▶ _INSTRUCTIONS TO FOLLOW_
Filter the listing so that only lines with the word "refs" remain.

▶ _THE DATA_
------------------------------------------------------------
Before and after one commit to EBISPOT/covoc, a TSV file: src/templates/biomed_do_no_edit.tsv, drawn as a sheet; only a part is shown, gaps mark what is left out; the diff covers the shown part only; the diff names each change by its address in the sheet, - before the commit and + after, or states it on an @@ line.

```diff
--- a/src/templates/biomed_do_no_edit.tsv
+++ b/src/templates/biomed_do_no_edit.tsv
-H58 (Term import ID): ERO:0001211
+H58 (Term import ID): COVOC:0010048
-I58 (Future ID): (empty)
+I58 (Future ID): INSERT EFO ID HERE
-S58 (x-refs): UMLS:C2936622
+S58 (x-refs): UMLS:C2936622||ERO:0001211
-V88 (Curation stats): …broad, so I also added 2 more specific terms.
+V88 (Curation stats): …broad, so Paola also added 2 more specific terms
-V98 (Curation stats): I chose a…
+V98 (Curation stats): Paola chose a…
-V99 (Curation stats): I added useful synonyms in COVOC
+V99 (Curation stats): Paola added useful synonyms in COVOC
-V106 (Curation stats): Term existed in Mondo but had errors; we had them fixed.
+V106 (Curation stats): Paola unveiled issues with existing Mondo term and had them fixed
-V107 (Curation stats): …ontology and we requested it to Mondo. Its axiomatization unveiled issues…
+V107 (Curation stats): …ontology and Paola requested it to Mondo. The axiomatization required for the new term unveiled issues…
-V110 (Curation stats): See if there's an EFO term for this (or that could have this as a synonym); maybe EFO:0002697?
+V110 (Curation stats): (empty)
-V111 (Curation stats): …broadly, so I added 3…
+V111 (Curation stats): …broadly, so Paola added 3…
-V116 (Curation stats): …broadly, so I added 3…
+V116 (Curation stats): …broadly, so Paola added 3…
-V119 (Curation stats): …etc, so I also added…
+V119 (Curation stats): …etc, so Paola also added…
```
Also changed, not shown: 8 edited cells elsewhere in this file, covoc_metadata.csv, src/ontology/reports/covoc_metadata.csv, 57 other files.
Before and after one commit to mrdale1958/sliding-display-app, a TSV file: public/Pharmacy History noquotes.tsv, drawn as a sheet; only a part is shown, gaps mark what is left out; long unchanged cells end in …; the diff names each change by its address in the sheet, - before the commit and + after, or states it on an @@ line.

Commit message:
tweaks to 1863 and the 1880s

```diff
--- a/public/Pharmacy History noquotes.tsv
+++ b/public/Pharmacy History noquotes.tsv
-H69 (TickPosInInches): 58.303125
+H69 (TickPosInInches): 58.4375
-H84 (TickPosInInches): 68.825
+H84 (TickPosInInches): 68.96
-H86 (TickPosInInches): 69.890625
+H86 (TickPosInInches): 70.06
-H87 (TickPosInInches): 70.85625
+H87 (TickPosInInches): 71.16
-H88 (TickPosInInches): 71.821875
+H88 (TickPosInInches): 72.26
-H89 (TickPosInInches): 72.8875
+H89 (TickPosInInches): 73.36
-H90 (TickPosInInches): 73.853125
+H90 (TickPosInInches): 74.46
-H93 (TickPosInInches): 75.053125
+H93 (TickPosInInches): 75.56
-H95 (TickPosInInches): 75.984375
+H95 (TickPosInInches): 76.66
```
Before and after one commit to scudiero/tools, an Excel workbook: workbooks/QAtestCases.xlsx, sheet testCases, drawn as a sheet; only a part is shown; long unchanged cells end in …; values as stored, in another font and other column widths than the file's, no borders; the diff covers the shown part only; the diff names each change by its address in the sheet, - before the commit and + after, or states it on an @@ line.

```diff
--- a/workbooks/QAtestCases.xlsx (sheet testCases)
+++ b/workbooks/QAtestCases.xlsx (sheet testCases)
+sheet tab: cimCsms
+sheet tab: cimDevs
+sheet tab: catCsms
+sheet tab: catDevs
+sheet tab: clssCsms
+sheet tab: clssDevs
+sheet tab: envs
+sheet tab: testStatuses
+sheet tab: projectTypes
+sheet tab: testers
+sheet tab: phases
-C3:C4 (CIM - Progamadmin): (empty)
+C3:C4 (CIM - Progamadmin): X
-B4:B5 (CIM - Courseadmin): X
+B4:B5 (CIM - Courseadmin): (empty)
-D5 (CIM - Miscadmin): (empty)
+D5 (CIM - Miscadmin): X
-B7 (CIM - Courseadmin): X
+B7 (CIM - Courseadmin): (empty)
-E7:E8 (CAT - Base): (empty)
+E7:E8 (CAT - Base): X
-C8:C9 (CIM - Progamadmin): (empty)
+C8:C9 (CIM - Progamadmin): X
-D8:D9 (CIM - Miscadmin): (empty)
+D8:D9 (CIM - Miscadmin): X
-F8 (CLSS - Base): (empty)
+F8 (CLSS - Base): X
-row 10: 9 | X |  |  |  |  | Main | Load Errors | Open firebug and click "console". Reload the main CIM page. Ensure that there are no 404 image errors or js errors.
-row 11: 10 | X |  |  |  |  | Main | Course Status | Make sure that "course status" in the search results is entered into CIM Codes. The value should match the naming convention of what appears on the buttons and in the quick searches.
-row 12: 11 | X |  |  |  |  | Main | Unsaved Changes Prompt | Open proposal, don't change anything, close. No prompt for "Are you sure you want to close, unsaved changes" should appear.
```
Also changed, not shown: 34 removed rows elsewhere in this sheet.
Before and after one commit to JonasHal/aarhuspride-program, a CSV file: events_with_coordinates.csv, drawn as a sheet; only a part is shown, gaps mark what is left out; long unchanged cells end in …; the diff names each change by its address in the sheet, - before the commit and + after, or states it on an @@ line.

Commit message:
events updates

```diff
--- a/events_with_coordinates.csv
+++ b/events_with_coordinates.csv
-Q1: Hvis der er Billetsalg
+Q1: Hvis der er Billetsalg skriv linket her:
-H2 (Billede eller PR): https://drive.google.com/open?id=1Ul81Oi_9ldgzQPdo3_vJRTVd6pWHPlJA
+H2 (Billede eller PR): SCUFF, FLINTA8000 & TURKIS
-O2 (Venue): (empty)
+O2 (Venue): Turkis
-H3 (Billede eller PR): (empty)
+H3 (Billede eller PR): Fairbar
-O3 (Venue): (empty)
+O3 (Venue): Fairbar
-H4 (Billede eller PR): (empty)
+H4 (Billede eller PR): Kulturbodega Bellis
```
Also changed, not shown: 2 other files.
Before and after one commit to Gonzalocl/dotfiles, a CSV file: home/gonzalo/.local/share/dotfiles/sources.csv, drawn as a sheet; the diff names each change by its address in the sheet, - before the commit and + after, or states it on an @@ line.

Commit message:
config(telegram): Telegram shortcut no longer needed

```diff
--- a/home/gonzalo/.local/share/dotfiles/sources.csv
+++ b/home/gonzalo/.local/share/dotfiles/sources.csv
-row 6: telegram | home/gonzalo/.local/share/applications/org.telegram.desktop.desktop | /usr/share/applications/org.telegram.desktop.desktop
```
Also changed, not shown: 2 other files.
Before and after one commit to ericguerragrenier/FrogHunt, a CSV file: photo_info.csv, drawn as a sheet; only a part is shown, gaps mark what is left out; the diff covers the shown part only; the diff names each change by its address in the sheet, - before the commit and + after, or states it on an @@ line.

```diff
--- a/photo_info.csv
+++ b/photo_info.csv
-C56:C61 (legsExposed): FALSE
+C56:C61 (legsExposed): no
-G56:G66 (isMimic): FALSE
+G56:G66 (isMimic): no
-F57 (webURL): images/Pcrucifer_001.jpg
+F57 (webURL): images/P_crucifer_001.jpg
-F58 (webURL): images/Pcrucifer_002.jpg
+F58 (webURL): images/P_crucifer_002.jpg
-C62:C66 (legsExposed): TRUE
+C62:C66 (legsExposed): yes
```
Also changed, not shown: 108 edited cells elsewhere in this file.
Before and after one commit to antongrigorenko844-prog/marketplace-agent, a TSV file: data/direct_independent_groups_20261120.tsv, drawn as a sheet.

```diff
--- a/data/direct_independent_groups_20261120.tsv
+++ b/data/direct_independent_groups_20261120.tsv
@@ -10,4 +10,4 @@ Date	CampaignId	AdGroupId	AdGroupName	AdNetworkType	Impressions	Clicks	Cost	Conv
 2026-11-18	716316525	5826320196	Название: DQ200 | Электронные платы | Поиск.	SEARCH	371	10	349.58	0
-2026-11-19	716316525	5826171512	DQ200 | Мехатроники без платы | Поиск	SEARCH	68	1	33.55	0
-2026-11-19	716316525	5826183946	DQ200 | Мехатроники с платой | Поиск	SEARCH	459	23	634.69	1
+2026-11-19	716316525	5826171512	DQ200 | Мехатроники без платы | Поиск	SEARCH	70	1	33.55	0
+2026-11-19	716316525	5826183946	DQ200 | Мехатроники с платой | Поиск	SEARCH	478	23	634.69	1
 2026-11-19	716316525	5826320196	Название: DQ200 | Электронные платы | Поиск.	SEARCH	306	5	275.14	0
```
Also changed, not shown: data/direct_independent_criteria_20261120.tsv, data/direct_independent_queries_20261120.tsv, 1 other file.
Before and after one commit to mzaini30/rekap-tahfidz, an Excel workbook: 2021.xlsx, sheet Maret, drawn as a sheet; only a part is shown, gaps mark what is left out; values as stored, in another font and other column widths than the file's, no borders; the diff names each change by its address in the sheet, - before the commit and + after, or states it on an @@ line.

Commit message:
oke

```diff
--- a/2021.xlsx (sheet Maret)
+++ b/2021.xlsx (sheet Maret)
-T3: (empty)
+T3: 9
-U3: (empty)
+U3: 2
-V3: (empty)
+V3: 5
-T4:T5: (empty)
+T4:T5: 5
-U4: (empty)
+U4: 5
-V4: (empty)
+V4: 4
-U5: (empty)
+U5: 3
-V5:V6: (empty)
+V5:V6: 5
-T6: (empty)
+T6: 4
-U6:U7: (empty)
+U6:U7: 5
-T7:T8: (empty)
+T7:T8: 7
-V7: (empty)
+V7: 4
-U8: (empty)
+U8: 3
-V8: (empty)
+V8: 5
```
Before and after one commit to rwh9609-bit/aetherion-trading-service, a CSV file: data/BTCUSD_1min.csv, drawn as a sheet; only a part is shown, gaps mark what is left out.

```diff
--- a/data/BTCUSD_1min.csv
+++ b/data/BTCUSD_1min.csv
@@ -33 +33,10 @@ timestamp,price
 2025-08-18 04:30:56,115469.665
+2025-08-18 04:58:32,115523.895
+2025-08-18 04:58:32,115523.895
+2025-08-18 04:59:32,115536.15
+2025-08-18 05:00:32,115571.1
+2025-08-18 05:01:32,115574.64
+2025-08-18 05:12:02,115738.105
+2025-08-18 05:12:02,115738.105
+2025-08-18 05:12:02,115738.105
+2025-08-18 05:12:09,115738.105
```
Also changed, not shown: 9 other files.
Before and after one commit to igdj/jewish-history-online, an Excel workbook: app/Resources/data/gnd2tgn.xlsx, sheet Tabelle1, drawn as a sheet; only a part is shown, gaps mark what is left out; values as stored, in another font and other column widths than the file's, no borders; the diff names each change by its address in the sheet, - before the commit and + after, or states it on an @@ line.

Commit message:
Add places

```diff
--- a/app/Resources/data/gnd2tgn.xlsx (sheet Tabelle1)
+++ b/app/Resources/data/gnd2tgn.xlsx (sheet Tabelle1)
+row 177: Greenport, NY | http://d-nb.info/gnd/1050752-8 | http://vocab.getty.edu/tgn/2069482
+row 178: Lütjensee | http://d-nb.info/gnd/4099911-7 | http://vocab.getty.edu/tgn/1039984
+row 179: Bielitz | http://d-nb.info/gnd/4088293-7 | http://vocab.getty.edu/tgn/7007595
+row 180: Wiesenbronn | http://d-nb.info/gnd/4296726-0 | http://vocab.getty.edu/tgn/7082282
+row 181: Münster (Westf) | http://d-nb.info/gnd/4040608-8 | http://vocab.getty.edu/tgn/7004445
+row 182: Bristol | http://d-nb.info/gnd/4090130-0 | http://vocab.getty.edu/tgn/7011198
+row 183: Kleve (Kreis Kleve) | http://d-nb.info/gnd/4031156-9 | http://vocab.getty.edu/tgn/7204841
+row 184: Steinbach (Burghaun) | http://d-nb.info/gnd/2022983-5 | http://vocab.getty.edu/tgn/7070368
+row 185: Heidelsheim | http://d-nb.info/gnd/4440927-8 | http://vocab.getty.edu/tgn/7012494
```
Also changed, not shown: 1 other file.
------------------------------------------------------------
▶ _TASK SOLUTION_
-S58 (x-refs): UMLS:C2936622
+S58 (x-refs): UMLS:C2936622||ERO:0001211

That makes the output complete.